If you are a Cengage author, you may be wondering how this class action applies specifically to you. To find out, first, look at your royalty statement to discover if your works have been sold on the MindTap platform and/or as part of Cengage Unlimited. You can also go to the Cengage Website where you can see how your titles are being sold.
Next, check the wording of your contract. The class action excludes authors whose publishing contracts contain a “custom publishing” provision that allows royalties to be calculated on a pro rata basis determined by the publisher’s “reasonable judgement.” Look for the terms “pro rata” and “judgment” in your contract.
Even if your contract wording may exclude you directly from the class action, it is likely that all authors may benefit from a settlement that provides clarity on contractual and royalty issues pertaining to digital and subscription sales.
“This is not a case where authors should sit back and do nothing,” states Chanler A. Langham, point person for the law firm handling the case. “The more data we receive from authors, including contracts and royalty statements, the better. Before a case goes through discovery, there is always an information asymmetry with the defendant holding most of the cards, and so the more authors we speak with now, even if they are not a named plaintiff and have no intention of being one, the better our position will be.”
Langham encourages Cengage authors to contact him by phone at 713-653-7839 or by email firstname.lastname@example.org to discuss the case, explaining that “Cengage authors do not need to actively join or participate in the lawsuit at this time. If the case is certified as a class action, authors will be provided notice about their rights to continue to participate.”
It is also possible that the two current cases, Hull and Bernstein, could be combined into a single class action. Both cases were filed in the Southern District Court of New York and before the same judge. If and when the court certifies the class action, it will also define who is included in the class and order that they be notified. Everyone in the class will be part of the case unless they choose to opt out by following the instructions in the class action notice.
When asked to comment on the Bernstein case, Cengage Vice President for Public & Media Relations Lindsay Stanley explained in a written statement that MindTap and Cengage Unlimited are an effort to “improve students’ access to affordable, quality learning materials.” She went on to write, “We have communicated clearly with our authors that the subscription service is consistent with the terms of their contracts, which we continue to honor. Since the service launched, we are in regular communication with them about the impact of the subscription on their royalties.”

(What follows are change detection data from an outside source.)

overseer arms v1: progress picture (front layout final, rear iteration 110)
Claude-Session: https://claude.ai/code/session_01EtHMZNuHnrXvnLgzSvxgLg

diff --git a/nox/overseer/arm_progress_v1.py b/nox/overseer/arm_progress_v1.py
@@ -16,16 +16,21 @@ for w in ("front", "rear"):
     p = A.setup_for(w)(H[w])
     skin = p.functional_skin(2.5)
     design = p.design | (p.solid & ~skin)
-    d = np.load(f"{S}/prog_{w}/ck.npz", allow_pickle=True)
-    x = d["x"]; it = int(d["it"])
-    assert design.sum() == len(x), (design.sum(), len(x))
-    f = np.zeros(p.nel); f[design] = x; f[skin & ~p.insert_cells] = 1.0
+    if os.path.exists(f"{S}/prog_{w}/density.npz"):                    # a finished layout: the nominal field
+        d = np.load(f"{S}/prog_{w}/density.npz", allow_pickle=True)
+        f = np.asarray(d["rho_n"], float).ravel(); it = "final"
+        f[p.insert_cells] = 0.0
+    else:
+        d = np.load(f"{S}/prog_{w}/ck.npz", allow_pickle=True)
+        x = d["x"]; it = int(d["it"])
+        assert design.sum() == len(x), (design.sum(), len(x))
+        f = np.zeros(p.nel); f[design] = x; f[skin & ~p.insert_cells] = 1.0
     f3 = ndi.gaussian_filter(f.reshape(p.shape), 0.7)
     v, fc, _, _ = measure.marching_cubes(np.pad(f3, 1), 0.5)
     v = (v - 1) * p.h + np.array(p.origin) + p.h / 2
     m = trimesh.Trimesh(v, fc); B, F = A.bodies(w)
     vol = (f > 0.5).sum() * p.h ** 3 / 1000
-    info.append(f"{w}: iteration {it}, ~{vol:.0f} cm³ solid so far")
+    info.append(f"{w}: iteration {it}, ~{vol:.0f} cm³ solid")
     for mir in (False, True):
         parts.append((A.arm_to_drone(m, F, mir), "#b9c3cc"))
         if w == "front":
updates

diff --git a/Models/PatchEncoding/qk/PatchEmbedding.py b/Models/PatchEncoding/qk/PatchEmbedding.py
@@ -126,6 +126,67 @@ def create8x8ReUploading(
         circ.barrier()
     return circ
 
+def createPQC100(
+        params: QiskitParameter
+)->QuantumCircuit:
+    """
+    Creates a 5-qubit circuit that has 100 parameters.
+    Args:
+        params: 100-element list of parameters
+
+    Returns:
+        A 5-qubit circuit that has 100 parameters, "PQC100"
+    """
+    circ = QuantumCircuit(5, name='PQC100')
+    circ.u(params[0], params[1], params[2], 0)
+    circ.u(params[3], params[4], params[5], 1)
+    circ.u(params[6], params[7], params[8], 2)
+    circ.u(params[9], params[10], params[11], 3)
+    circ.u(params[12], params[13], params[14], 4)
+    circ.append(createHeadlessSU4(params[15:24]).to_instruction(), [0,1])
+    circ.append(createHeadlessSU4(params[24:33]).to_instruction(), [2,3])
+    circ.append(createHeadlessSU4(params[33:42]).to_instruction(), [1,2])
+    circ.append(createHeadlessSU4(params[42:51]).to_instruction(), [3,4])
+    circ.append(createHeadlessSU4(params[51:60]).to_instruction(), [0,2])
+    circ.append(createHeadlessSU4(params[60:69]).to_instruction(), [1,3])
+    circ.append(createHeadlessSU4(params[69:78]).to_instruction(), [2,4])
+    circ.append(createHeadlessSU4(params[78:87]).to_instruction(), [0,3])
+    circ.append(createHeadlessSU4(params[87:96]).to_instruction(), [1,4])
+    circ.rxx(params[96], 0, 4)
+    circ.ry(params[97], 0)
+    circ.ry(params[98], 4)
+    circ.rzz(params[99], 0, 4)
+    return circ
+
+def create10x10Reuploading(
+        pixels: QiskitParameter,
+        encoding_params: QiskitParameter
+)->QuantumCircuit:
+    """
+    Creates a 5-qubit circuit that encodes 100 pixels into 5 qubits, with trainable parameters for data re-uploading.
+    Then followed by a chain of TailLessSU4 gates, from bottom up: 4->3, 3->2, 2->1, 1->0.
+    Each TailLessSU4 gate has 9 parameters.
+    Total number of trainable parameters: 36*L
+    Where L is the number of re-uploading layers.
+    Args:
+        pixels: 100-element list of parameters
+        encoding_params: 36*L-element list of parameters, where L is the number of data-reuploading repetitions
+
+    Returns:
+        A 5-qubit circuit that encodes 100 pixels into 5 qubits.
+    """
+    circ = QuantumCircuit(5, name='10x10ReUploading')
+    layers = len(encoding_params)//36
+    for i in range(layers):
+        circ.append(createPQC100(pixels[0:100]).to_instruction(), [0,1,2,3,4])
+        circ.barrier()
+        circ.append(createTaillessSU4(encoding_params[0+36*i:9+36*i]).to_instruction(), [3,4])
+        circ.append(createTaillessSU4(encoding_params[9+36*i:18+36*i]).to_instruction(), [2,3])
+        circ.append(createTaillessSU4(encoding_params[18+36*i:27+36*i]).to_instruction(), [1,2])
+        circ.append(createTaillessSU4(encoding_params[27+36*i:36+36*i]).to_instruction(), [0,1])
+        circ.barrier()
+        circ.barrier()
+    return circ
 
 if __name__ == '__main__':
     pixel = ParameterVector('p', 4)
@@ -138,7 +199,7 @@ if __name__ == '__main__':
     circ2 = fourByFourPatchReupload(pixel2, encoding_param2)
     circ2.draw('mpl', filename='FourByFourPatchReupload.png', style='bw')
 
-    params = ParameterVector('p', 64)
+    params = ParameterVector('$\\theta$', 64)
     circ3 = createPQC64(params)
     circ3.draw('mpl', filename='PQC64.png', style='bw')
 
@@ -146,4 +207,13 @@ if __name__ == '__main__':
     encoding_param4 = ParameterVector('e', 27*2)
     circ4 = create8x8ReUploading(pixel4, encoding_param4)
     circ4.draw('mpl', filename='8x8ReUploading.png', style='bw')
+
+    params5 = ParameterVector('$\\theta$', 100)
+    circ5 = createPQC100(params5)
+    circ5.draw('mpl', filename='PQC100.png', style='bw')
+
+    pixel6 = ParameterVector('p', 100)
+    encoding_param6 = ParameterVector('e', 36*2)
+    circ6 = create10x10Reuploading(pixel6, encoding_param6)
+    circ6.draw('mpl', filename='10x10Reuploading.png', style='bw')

June Jamrich Parsons is an educator, digital book pioneer, co-author of Texty and McGuffey Award-winning textbooks, a TAA Fellow, and chair of the Publishing Practices Committee. She co-developed the first commercially successful multimedia, interactive digital textbook; one that set the bar for platforms now being developed by educational publishers. Her career includes extensive classroom teaching, product design for eCourseware, textbook authoring for Course Technology and Cengage, Creative Strategist for MediaTechnics Corporation, and Director of Content for Veative Virtual Reality Labs. She holds a doctorate in instructional technology, CCP (Certified Computing Professional) certification, and is a member of the Association for Computing Machinery.